Using the listing below, copy every line that mentions "IWorkout".

===

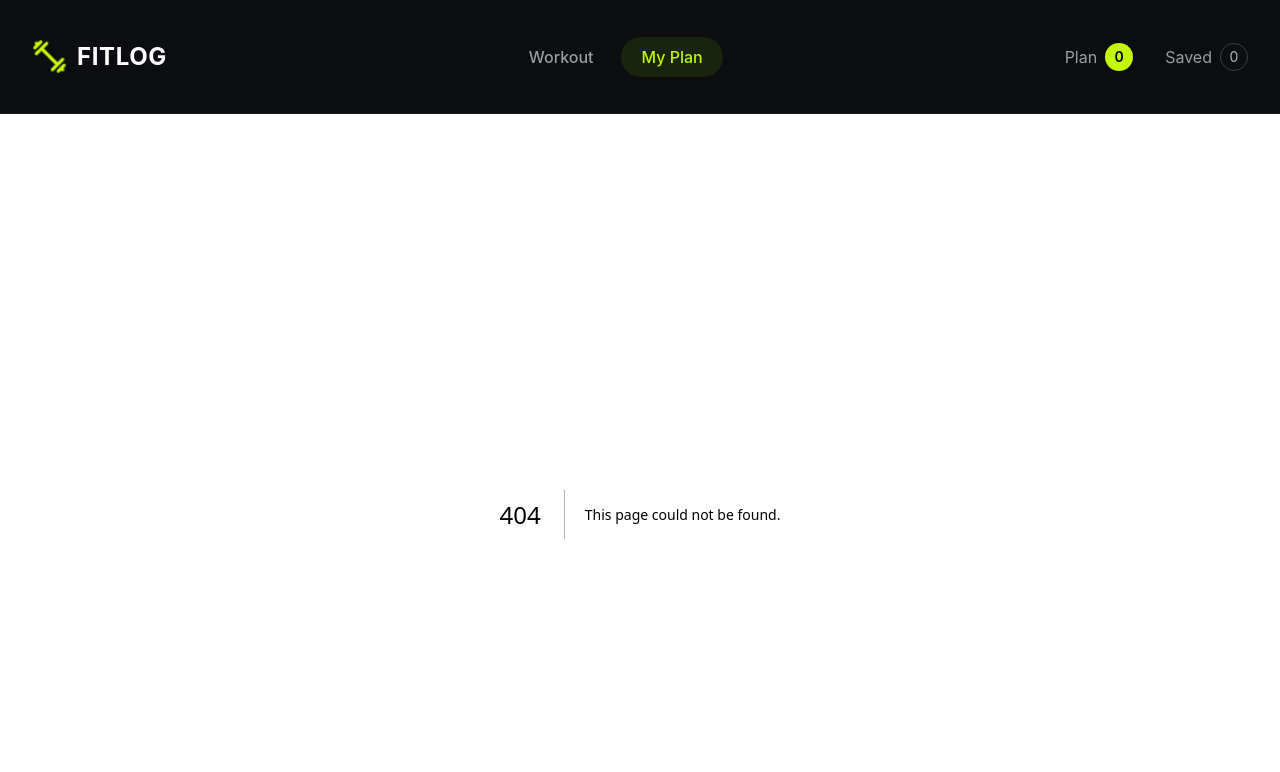
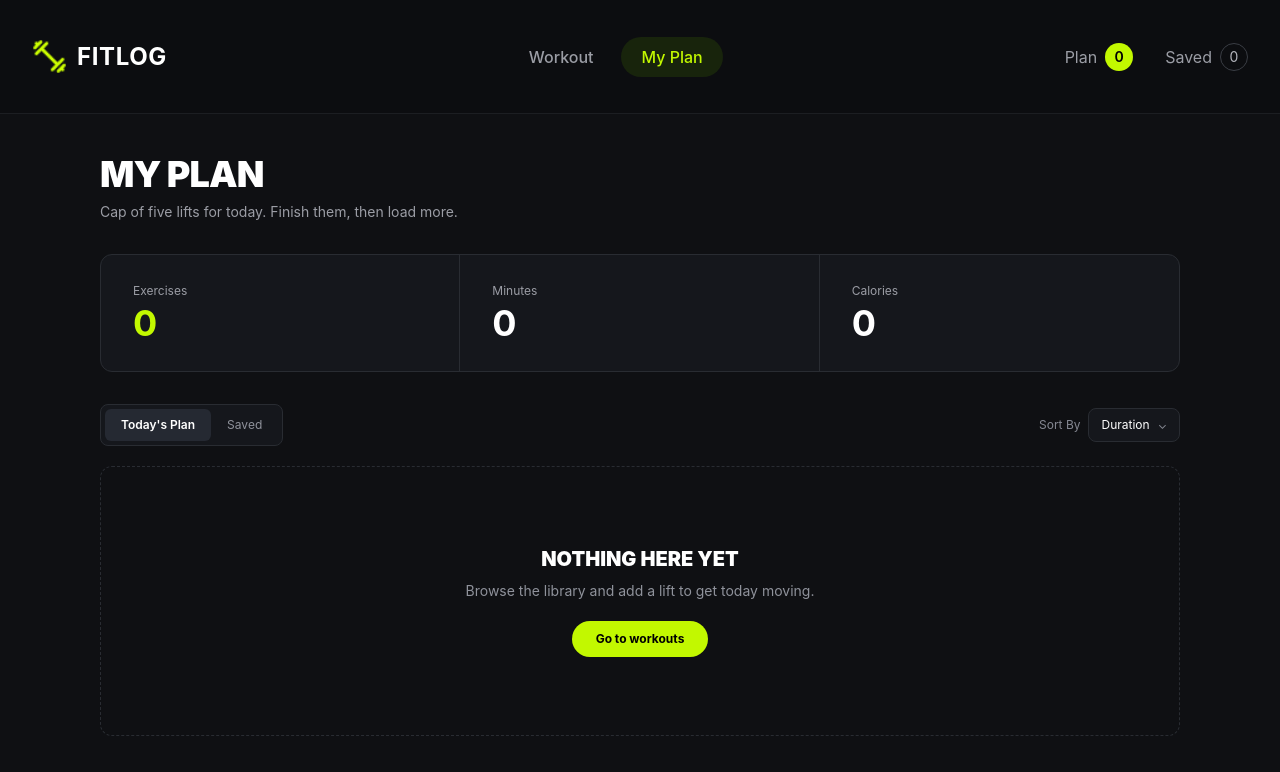
Before and after one commit to nabin-90/assignment-6, a Next.js app: page /my-plan in a window 1280 px wide. Before the commit this address had no page. Shown: the top 772 px of the page. Built offline with nearby package versions, Linux system fonts and the light colour scheme.

Commit message:
my-plan added

```diff
--- a/src/app/layout.tsx
+++ b/src/app/layout.tsx
@@ -2,6 +2,7 @@ import type { Metadata } from "next";
 import { Geist, Geist_Mono } from "next/font/google";
 import "./globals.css";
 import Navbar from "@/components/Navbar";
+import { PlanProvider } from "@/context/PlanContext";
 
 const geistSans = Geist({
   variable: "--font-geist-sans",
@@ -25,8 +26,11 @@ export default function RootLayout({ children }: LayoutProps<"/">) {
       className={`${geistSans.variable} ${geistMono.variable} h-full antialiased`}
     >
       <body className="min-h-full flex flex-col">
-        <Navbar/>
-        {children}</body>
+        <PlanProvider>
+          <Navbar />
+          {children}
+        </PlanProvider>
+      </body>
     </html>
   );
 }
--- /dev/null
+++ b/src/app/my-plan/page.tsx
@@ -0,0 +1,194 @@
+"use client";
+
+import Image from "next/image";
+import Link from "next/link";
+import { usePlan } from "@/context/PlanContext";
+
+const MyPlanPage = () => {
+  const { selectedWorkouts, removeFromPlan } = usePlan();
+
+  const totalMinutes = selectedWorkouts.reduce(
+    (total, workout) => total + workout.duration,
+    0,
+  );
+
+  const totalCalories = selectedWorkouts.reduce(
+    (total, workout) => total + workout.caloriesBurned,
+    0,
+  );
+
+  return (
+    <main className="min-h-screen bg-[#0f1013] px-4 py-10 text-white sm:px-6 lg:px-8">
+      <div className="mx-auto max-w-[1080px]">
+
+        {/* Header */}
+        <div className="mb-8">
+          <h1 className="text-3xl font-black uppercase tracking-tight sm:text-4xl">
+            My Plan
+          </h1>
+
+          <p className="mt-2 text-sm text-[#9b9da5]">
+            Cap of five lifts for today. Finish them, then load more.
+          </p>
+        </div>
+
+        {/* Stats */}
+        <div className="mb-8 grid grid-cols-3 overflow-hidden rounded-xl border border-[#292c32] bg-[#15171c]">
+          {/* Exercises */}
+          <div className="border-r border-[#292c32] px-5 py-7 sm:px-8">
+            <p className="text-xs text-[#9b9da5]">
+              Exercises
+            </p>
+
+            <p className="mt-1 text-3xl font-bold text-[#c2f800] sm:text-4xl">
+              {selectedWorkouts.length}
+            </p>
+          </div>
+
+          {/* Minutes */}
+          <div className="border-r border-[#292c32] px-5 py-7 sm:px-8">
+            <p className="text-xs text-[#9b9da5]">
+              Minutes
+            </p>
+
+            <p className="mt-1 text-3xl font-bold sm:text-4xl">
+              {totalMinutes}
+            </p>
+          </div>
+
+          {/* Calories */}
+          <div className="px-5 py-7 sm:px-8">
+            <p className="text-xs text-[#9b9da5]">
+              Calories
+            </p>
+
+            <p className="mt-1 text-3xl font-bold sm:text-4xl">
+              {totalCalories}
+            </p>
+          </div>
+        </div>
+
+        {/* Tabs + Sort */}
+        <div className="mb-5 flex items-center justify-between gap-4">
+          {/* Tabs */}
+          <div className="flex rounded-lg border border-[#292c32] bg-[#15171c] p-1">
+            <button className="rounded-md bg-[#252932] px-4 py-2 text-xs font-semibold text-white">
+              Today&apos;s Plan
+            </button>
+
+            <button className="rounded-md px-4 py-2 text-xs text-[#8f929b]">
+              Saved
+            </button>
+          </div>
+
+          {/* Sort */}
+          <div className="flex items-center gap-2">
+            <span className="hidden text-xs text-[#858892] sm:block">
+              Sort By
+            </span>
+
+            <button className="flex items-center gap-2 rounded-lg border border-[#292c32] bg-[#15171c] px-3 py-2 text-xs text-white">
+              Duration
+              <span className="text-[#858892]">⌄</span>
+            </button>
+          </div>
+        </div>
+
+        {/* Empty State */}
+        {selectedWorkouts.length === 0 ? (
+          <div className="flex min-h-[270px] flex-col items-center justify-center rounded-xl border border-dashed border-[#292c32] text-center">
+            <h2 className="text-xl font-black uppercase">
+              Nothing Here Yet
+            </h2>
+
+            <p className="mt-2 text-sm text-[#8f929b]">
+              Browse the library and add a lift to get today moving.
+            </p>
+
+            <Link
+              href="/#library"
+              className="mt-5 rounded-full bg-[#c2f800] px-6 py-2.5 text-xs font-bold text-black transition hover:bg-[#a8d900]"
+            >
+              Go to workouts
+            </Link>
+          </div>
+        ) : (
+          /* Workout List */
+          <div className="space-y-4">
+            {selectedWorkouts.map((workout) => (
+              <div
+                key={workout.id}
+                className="flex flex-col gap-4 rounded-xl border border-[#292c32] bg-[#15171c] p-4 sm:flex-row sm:items-center"
+              >
+                {/* Image */}
+                <div className="relative h-20 w-full shrink-0 overflow-hidden rounded-lg sm:h-20 sm:w-32">
+                  <Image
+                    src={workout.image}
+                    alt={workout.name}
+                    fill
+                    className="object-cover"
+                  />
+                </div>
+
+                {/* Workout Info */}
+                <div className="min-w-0 flex-1">
+                  <h2 className="text-base font-black uppercase">
+                    {workout.name}
+                  </h2>
+
+                  <p className="mt-0.5 text-xs text-[#8f929b]">
+                    {workout.equipment}
+                  </p>
+
+                  {/* Stats */}
+                  <div className="mt-2 flex flex-wrap items-center gap-3 text-xs text-[#c2c4ca]">
+                    <span className="flex items-center gap-1">
+                      <span className="text-[#c2f800]">◷</span>
+                      {workout.duration} min
+                    </span>
+
+                    <span className="flex items-center gap-1">
+                      <span className="text-[#c2f800]">♨</span>
+                      {workout.caloriesBurned} kcal
+                    </span>
+
+                    <span className="flex items-center gap-1">
+                      <span className="text-[#c2f800]">☆</span>
+                      {workout.rating}
+                    </span>
+                  </div>
+                </div>
+
+                {/* Actions */}
+                <div className="flex items-center gap-2">
+                  <Link
+                    href={`/exercise/${workout.id}`}
+                    className="rounded-full border border-[#3a3d44] px-4 py-2 text-xs font-medium text-white transition hover:border-white"
+                  >
+                    View Details
+                  </Link>
+
+                  <button
+                    className="rounded-full bg-[#c2f800] px-4 py-2 text-xs font-bold text-black transition hover:bg-[#a8d900]"
+                  >
+                    ✓ Mark as Done
+                  </button>
+
+                  <button
+                    onClick={() => removeFromPlan(workout.id)}
+                    className="px-1 text-lg text-[#858892] transition hover:text-white"
+                    aria-label={`Remove ${workout.name}`}
+                  >
+                    ×
+                  </button>
+                </div>
+              </div>
+            ))}
+          </div>
+        )}
+      </div>
+    </main>
+  );
+};
+
+export default MyPlanPage;
--- /dev/null
+++ b/src/components/AddToPlanButton.tsx
@@ -0,0 +1,38 @@
+"use client";
+
+import type { IWorkout } from "@/types/workout";
+import { usePlan } from "@/context/PlanContext";
+
+interface AddToPlanButtonProps {
+  workout: IWorkout;
+}
+
+const AddToPlanButton = ({
+  workout,
+}: AddToPlanButtonProps) => {
+  const { selectedWorkouts, addToPlan } = usePlan();
+
+  const isAdded = selectedWorkouts.some(
+    (item) => item.id === workout.id,
+  );
+
+  const handleAddToPlan = () => {
+    addToPlan(workout);
+  };
+
+  return (
+    <button
+      onClick={handleAddToPlan}
+      disabled={isAdded}
+      className={`rounded-lg px-4 py-2 text-sm font-semibold transition ${
+        isAdded
+          ? "cursor-not-allowed bg-[#292c32] text-[#9b9da5]"
+          : "bg-[#c2f800] text-black hover:bg-[#a8d900]"
+      }`}
+    >
+      {isAdded ? "✓ Added to today's plan" : "⊞ Add to today's plan"}
+    </button>
+  );
+};
+
+export default AddToPlanButton;
--- a/src/components/Navbar.tsx
+++ b/src/components/Navbar.tsx
@@ -1,4 +1,5 @@
 "use client";
+import { usePlan } from "@/context/PlanContext";
 import Image from "next/image";
 import Link from "next/link";
 import { usePathname } from "next/navigation";
@@ -7,6 +8,7 @@ import logo from "@/assets/images/logo.png";
 
 const Navbar = () => {
   const pathname = usePathname();
+  const { selectedWorkouts } = usePlan();
 
   const links = (
     <>
@@ -81,7 +83,7 @@ const Navbar = () => {
             <span>Plan</span>
 
             <span className="flex h-7 w-7 items-center justify-center rounded-full bg-[#c2f800] text-sm font-semibold text-black">
-              0
+              {selectedWorkouts.length}
             </span>
           </div>
 
--- /dev/null
+++ b/src/context/PlanContext.tsx
@@ -0,0 +1,66 @@
+"use client";
+
+import { createContext, useContext, useState } from "react";
+import type { IWorkout } from "@/types/workout";
+
+interface PlanContextType {
+  selectedWorkouts: IWorkout[];
+  addToPlan: (workout: IWorkout) => void;
+  removeFromPlan: (workoutId: number) => void;
+}
+
+const PlanContext = createContext<PlanContextType | undefined>(
+  undefined,
+);
+
+export const PlanProvider = ({
+  children,
+}: {
+  children: React.ReactNode;
+}) => {
+  const [selectedWorkouts, setSelectedWorkouts] = useState<IWorkout[]>(
+    [],
+  );
+
+  const addToPlan = (workout: IWorkout) => {
+    setSelectedWorkouts((prev) => {
+      const alreadyAdded = prev.some(
+        (item) => item.id === workout.id,
+      );
+
+      if (alreadyAdded) {
+        return prev;
+      }
+
+      return [...prev, workout];
+    });
+  };
+
+  const removeFromPlan = (workoutId: number) => {
+    setSelectedWorkouts((prev) =>
+      prev.filter((workout) => workout.id !== workoutId),
+    );
+  };
+
+  return (
+    <PlanContext.Provider
+      value={{
+        selectedWorkouts,
+        addToPlan,
+        removeFromPlan,
+      }}
+    >
+      {children}
+    </PlanContext.Provider>
+  );
+};
+
+export const usePlan = () => {
+  const context = useContext(PlanContext);
+
+  if (!context) {
+    throw new Error("usePlan must be used inside PlanProvider");
+  }
+
+  return context;
+};
```
Also changed, not shown: src/app/exercise/[id]/page.tsx (+19 -31 lines).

===

_Answer to this exercise_:
+import type { IWorkout } from "@/types/workout";
+  workout: IWorkout;
+import type { IWorkout } from "@/types/workout";
+  selectedWorkouts: IWorkout[];
+  addToPlan: (workout: IWorkout) => void;
+  const [selectedWorkouts, setSelectedWorkouts] = useState<IWorkout[]>(
+  const addToPlan = (workout: IWorkout) => {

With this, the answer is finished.